■ Exercise aim: In the listing below, locate the lines that hold "left" and copy them.

■ Exercise inputs:
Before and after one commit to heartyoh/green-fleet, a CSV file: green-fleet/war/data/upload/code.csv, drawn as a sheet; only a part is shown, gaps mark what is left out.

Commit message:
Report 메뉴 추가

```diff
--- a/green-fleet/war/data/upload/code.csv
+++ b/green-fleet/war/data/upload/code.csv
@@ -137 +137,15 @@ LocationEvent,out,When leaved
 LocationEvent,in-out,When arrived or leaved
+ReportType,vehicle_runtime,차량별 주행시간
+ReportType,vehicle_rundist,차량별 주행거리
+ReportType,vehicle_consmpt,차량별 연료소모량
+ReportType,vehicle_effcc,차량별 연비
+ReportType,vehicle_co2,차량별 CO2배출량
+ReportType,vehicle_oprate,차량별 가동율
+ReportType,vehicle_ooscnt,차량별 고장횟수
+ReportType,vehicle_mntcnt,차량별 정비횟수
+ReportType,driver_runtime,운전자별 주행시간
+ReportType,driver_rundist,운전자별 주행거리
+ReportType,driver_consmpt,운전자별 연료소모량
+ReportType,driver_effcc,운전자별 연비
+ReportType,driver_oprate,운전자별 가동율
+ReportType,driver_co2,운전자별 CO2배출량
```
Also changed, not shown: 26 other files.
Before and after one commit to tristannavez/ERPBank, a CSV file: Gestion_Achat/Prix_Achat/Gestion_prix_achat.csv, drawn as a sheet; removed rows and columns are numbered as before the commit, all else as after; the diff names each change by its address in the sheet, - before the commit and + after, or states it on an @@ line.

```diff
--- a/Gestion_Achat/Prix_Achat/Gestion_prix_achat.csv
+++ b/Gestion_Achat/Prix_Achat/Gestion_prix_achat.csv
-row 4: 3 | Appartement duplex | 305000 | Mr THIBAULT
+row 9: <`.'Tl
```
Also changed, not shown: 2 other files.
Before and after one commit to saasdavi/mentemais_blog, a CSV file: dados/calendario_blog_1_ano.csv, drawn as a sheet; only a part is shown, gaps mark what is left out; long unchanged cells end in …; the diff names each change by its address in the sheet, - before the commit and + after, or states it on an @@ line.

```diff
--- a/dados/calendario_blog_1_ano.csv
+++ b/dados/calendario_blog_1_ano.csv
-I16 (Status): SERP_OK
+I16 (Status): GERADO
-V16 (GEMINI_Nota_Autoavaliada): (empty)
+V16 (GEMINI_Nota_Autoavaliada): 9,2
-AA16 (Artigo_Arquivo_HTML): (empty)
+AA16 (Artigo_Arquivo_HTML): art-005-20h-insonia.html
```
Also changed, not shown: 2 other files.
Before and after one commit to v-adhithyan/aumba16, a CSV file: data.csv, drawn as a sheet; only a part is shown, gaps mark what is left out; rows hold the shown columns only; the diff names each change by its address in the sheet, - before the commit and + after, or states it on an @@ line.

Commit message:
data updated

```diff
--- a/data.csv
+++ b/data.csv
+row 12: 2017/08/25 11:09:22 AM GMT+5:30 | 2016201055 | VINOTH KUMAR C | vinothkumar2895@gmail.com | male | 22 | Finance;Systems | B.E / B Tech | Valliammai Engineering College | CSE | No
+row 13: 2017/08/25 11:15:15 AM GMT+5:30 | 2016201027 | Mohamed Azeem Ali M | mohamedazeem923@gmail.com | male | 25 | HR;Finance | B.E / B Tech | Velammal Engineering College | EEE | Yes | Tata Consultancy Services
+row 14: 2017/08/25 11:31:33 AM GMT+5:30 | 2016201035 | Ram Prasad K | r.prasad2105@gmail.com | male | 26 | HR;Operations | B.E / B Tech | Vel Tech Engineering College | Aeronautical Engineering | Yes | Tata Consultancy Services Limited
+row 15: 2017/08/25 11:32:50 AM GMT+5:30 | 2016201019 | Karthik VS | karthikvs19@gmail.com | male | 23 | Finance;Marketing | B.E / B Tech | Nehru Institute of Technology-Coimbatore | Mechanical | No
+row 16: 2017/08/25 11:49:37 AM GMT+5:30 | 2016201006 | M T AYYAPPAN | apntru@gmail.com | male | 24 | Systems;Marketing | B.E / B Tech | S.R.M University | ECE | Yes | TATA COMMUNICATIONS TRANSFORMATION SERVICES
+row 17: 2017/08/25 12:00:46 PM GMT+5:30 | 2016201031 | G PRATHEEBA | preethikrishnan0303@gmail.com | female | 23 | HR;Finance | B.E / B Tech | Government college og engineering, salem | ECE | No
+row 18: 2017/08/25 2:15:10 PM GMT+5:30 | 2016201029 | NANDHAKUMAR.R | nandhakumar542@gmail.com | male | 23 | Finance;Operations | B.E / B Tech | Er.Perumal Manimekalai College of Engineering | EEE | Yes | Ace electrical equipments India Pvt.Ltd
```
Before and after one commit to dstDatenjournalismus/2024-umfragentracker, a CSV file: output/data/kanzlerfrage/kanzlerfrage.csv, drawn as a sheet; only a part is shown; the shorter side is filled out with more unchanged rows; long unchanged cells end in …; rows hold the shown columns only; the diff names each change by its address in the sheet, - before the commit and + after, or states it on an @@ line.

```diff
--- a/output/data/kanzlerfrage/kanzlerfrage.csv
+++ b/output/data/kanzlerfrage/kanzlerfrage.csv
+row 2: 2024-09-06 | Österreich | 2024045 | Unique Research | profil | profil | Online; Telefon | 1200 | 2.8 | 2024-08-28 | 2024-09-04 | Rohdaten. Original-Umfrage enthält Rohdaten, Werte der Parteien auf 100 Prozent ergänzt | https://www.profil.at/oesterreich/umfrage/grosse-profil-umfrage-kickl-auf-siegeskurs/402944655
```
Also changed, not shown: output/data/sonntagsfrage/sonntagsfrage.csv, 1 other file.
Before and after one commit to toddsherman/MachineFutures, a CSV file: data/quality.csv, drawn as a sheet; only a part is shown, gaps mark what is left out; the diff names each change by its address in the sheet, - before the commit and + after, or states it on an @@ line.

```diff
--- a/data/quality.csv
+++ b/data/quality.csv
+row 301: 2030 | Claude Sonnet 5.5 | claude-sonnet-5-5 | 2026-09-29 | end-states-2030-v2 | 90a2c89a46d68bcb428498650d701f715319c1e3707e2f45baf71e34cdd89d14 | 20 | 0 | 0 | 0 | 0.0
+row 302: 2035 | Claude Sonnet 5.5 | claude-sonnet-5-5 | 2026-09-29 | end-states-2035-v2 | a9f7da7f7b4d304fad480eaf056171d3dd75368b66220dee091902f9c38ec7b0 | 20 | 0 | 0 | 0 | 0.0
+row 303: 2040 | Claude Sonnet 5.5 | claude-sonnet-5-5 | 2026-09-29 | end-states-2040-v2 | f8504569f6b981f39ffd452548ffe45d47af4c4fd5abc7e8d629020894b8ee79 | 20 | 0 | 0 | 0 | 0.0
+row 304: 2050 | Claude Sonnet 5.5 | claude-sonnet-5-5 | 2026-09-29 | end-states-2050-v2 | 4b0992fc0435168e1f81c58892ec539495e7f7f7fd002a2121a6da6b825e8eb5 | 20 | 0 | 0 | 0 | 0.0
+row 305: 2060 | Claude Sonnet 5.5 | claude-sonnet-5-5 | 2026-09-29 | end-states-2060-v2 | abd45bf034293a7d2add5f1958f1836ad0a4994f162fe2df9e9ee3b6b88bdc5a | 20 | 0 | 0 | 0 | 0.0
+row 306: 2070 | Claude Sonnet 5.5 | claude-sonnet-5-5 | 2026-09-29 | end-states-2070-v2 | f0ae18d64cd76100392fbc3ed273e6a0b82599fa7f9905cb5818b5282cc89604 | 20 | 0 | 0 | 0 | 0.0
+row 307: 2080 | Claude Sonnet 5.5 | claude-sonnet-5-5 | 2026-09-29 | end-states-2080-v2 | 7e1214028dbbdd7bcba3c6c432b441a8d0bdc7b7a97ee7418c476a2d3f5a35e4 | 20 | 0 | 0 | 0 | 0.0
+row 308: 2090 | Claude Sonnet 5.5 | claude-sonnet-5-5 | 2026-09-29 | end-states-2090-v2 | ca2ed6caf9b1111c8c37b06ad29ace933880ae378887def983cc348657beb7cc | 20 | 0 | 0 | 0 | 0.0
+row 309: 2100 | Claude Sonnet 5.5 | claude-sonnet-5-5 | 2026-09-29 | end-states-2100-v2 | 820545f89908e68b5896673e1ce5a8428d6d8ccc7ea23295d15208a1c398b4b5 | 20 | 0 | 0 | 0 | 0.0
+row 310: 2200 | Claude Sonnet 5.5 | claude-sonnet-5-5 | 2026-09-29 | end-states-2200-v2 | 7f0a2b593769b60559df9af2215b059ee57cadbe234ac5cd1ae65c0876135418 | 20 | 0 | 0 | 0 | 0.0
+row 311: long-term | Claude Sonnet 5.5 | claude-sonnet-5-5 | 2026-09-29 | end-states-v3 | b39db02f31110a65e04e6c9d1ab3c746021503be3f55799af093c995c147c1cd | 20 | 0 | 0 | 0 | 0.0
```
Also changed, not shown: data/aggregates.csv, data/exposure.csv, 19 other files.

■ Result of the task:
Before and after one commit to heartyoh/green-fleet, a CSV file: green-fleet/war/data/upload/code.csv, drawn as a sheet; only a part is shown, gaps mark what is left out.
Before and after one commit to saasdavi/mentemais_blog, a CSV file: dados/calendario_blog_1_ano.csv, drawn as a sheet; only a part is shown, gaps mark what is left out; long unchanged cells end in …; the diff names each change by its address in the sheet, - before the commit and + after, or states it on an @@ line.
Before and after one commit to v-adhithyan/aumba16, a CSV file: data.csv, drawn as a sheet; only a part is shown, gaps mark what is left out; rows hold the shown columns only; the diff names each change by its address in the sheet, - before the commit and + after, or states it on an @@ line.
Before and after one commit to toddsherman/MachineFutures, a CSV file: data/quality.csv, drawn as a sheet; only a part is shown, gaps mark what is left out; the diff names each change by its address in the sheet, - before the commit and + after, or states it on an @@ line.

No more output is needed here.